“For those worried about the security issues of paying from your mobile, Zapp’s use of ‘digital tokens’ ñ which mean consumers don’t need to reveal any of their details to merchants ñ as well as offering the same level of protection as debit cards, should give many consumers the peace of mind they need to embrace this technology and revolutionise
Millions of people across the UK are set to be given a technological boost after it was announced today that a new app will be unveiled in autumn that enables consumer to purchase goods via their smart phone.
Zapp, is set to be released in October this year and is set to enable 18 million British current account users with First Direct, Nationwide, Santander and Metro Bank make payments for goods with a simple click on their smart phones.
It is believed that the new system will solely function for online buys at first, but will then be universally expanded by 2015 so that shoppers can ëleave their wallets at homeí.
The news marks the latest in a series of events that has seen financial organisations try and move away from traditional credit and debit cards to a mobile, digital form of payment.
The App will work by synchronising with current banking apps on portable devices. Once this has been achieved, it will despatch a code to the users portable device as soon as they click the ëpay by Zappí button and will then be able to pay via the code after alerting a member of staff that they desire to pay in this manner. Users can also pay by placing the code and handset on a scanner in order to pay for any cashier goods.
All financial banking details needed for purchases will be placed within the special code, including the cost of the foods, the retailerís banking information, details on the item being purchased and your own personal banking details as well. Zapp estimate the entire purchase process will take just 12 seconds to complete, making it vastly quicker than existing payment methods.
Peter Keenan, chief executive of Zapp has also identified his belief that the new payment option will improve the safety of making banking transactions in the future, arguing that consumers will benefit from not having to take their card out or possibly reveal their pin number anymore.
“It is engineered so that it doesn’t have to share any information with the retailer,” he said.
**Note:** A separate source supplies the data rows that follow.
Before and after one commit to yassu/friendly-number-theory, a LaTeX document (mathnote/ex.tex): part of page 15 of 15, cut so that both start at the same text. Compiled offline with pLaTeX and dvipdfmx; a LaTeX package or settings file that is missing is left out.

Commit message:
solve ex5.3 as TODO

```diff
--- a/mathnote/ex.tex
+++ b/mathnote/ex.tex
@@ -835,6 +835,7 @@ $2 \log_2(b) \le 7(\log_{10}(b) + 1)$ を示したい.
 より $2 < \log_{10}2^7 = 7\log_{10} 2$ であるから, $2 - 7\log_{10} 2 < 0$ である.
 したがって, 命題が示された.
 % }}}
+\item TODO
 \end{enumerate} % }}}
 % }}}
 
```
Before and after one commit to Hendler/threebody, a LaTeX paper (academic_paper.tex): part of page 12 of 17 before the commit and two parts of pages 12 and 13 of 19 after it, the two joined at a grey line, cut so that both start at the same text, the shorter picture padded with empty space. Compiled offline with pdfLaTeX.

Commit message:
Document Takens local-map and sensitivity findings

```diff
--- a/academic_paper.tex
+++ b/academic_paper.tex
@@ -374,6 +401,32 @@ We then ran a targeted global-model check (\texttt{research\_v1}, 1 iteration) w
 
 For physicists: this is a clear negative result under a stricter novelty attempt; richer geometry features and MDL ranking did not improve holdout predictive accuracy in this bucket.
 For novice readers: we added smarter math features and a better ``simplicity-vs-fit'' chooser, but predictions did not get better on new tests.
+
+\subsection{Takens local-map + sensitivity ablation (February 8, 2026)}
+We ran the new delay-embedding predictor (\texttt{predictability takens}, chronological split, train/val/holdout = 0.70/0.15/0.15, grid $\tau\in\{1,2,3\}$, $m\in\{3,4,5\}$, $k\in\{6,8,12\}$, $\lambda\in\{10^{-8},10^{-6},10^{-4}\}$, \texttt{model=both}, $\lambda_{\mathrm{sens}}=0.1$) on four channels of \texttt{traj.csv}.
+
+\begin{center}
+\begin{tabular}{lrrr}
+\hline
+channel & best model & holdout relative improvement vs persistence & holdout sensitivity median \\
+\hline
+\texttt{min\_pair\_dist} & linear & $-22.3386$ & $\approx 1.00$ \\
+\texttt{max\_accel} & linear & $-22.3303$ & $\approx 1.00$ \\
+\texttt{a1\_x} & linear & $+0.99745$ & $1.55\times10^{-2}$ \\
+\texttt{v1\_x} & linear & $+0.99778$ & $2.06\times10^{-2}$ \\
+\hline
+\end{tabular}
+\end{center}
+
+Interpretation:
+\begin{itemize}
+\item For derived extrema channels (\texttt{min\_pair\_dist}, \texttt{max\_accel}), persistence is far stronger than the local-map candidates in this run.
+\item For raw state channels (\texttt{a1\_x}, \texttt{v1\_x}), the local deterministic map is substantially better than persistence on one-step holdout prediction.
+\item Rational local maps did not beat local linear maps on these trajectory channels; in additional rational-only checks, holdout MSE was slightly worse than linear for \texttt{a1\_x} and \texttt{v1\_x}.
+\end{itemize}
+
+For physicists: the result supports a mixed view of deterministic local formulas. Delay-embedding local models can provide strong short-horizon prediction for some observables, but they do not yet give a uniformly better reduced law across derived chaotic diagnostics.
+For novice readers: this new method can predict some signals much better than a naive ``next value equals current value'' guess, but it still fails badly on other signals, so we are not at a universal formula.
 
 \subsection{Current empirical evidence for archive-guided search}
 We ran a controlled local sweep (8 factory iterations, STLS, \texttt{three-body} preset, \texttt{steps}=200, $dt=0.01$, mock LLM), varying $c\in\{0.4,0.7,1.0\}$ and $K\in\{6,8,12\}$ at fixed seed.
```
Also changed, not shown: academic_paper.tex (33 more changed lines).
Banks also claim the technology will be safer, as the unique code for that purchase will expire after three minutes.
Ernest Doku, a market expert on telecoms said: “The days of cash and debit cards could be numbered. The ease of managing everything ñ your diary to online payments ñ from your smartphone with mobile payment technology, could see the wallet become a thing of the past.
how they shop and manage their money.”